RECORDS PROVIDED: Begin

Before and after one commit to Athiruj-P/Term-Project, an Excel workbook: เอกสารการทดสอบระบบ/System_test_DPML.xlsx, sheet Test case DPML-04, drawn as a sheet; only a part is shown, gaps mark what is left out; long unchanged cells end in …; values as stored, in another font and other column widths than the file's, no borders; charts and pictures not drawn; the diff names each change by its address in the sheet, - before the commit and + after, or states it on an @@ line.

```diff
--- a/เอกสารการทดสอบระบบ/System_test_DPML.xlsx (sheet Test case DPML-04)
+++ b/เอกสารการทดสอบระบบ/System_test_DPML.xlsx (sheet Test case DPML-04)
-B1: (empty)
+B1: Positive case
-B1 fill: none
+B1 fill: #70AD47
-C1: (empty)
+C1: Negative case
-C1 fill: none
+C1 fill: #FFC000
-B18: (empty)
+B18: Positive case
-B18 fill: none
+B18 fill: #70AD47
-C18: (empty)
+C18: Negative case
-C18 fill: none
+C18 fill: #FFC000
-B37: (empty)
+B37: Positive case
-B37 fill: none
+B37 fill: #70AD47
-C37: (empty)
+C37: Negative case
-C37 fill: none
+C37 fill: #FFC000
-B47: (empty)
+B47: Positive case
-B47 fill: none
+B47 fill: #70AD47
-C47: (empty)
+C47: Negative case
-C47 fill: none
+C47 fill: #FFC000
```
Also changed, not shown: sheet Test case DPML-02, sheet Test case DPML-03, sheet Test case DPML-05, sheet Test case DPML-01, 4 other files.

RECORDS PROVIDED: End

Each record above is to be written out again, without any change.

Before and after one commit to Athiruj-P/Term-Project, an Excel workbook: เอกสารการทดสอบระบบ/System_test_DPML.xlsx, sheet Test case DPML-04, drawn as a sheet; only a part is shown, gaps mark what is left out; long unchanged cells end in …; values as stored, in another font and other column widths than the file's, no borders; charts and pictures not drawn; the diff names each change by its address in the sheet, - before the commit and + after, or states it on an @@ line.

```diff
--- a/เอกสารการทดสอบระบบ/System_test_DPML.xlsx (sheet Test case DPML-04)
+++ b/เอกสารการทดสอบระบบ/System_test_DPML.xlsx (sheet Test case DPML-04)
-B1: (empty)
+B1: Positive case
-B1 fill: none
+B1 fill: #70AD47
-C1: (empty)
+C1: Negative case
-C1 fill: none
+C1 fill: #FFC000
-B18: (empty)
+B18: Positive case
-B18 fill: none
+B18 fill: #70AD47
-C18: (empty)
+C18: Negative case
-C18 fill: none
+C18 fill: #FFC000
-B37: (empty)
+B37: Positive case
-B37 fill: none
+B37 fill: #70AD47
-C37: (empty)
+C37: Negative case
-C37 fill: none
+C37 fill: #FFC000
-B47: (empty)
+B47: Positive case
-B47 fill: none
+B47 fill: #70AD47
-C47: (empty)
+C47: Negative case
-C47 fill: none
+C47 fill: #FFC000
```
Also changed, not shown: sheet Test case DPML-02, sheet Test case DPML-03, sheet Test case DPML-05, sheet Test case DPML-01, 4 other files.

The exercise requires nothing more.